> [TRY IT] Where the string "admin" occurs in a line of the entries below, copy that line.

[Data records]

BEGIN

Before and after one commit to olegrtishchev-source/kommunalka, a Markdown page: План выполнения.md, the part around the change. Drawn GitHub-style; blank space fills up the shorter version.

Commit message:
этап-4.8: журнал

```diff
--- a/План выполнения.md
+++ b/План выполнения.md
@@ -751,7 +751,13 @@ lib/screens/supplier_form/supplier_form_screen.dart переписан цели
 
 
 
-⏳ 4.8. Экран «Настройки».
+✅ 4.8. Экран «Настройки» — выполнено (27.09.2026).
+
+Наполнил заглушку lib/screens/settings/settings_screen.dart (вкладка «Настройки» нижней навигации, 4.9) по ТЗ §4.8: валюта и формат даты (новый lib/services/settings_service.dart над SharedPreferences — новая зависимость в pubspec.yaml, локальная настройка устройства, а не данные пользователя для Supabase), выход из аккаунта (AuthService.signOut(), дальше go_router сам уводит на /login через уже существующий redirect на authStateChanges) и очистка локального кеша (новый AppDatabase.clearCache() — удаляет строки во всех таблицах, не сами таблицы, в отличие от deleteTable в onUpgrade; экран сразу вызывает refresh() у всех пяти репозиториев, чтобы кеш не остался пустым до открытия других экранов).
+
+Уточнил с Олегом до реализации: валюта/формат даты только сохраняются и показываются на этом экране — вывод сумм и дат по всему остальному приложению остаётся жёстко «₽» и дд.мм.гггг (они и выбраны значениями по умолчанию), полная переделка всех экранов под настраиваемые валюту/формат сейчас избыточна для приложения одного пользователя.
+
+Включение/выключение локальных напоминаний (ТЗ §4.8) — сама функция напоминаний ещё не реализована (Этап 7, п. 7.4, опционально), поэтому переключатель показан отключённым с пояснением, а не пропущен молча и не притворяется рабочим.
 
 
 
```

END
BEGIN

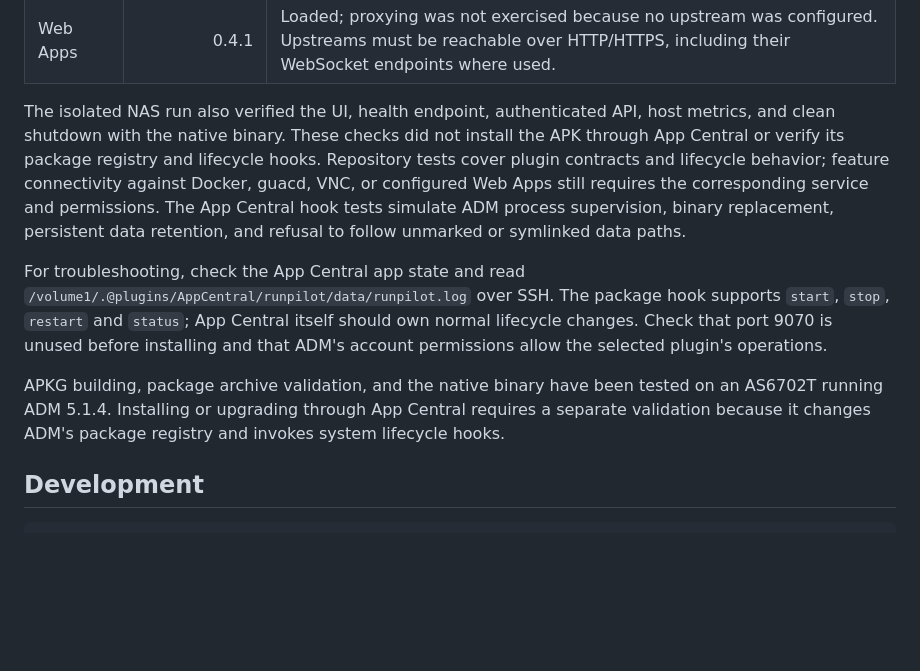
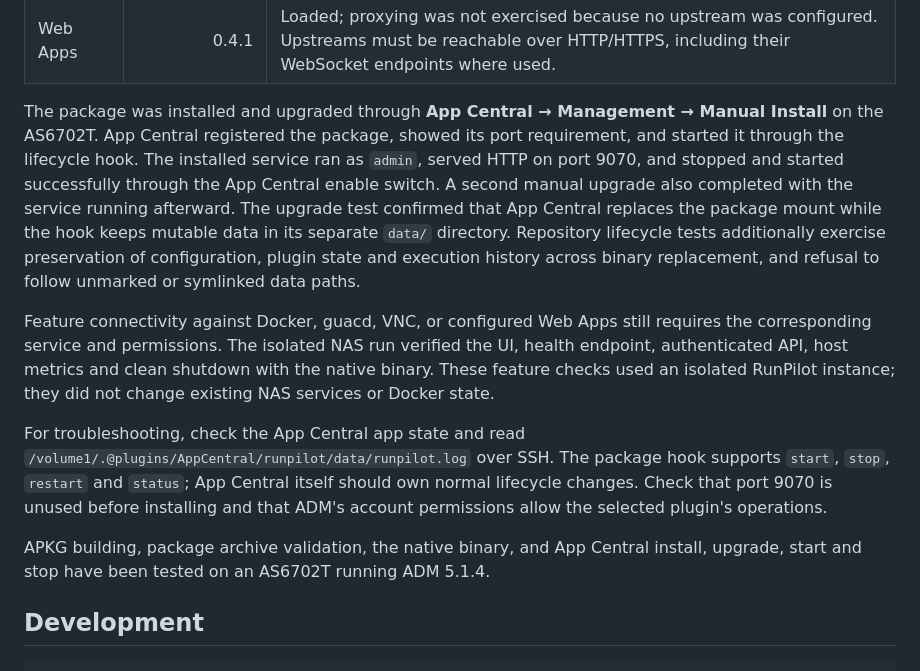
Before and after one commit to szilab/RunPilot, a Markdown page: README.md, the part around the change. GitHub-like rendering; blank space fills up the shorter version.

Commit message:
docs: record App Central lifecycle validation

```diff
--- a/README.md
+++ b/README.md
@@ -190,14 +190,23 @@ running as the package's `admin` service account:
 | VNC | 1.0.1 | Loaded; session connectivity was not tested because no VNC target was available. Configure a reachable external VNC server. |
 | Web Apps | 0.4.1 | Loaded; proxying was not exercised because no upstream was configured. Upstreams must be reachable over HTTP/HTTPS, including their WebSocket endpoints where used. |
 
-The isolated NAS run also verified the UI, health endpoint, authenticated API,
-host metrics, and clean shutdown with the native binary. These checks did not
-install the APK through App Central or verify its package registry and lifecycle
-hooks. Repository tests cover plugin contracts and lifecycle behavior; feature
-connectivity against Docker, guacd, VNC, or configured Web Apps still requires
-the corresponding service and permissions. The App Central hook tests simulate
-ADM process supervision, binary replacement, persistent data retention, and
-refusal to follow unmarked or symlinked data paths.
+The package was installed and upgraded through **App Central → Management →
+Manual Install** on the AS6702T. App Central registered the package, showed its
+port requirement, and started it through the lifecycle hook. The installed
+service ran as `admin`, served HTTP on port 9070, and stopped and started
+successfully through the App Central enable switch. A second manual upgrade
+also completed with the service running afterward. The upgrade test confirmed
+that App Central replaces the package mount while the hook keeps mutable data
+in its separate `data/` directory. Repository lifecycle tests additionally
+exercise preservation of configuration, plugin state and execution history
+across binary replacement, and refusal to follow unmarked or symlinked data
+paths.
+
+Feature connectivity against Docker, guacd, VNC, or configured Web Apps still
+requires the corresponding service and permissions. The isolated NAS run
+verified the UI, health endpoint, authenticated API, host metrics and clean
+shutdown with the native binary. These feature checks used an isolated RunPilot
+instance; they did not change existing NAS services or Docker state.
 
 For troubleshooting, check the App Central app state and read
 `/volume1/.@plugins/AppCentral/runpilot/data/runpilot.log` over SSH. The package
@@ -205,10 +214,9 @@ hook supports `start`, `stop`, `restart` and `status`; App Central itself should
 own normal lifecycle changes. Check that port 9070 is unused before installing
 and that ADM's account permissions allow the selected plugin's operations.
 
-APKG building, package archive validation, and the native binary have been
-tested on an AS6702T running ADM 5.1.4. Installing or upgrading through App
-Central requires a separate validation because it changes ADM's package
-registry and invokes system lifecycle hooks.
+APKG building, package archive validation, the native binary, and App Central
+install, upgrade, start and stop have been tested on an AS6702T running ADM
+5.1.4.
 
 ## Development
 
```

END

> [TASK OUTPUT]
@@ -190,14 +190,23 @@ running as the package's `admin` service account:
+service ran as `admin`, served HTTP on port 9070, and stopped and started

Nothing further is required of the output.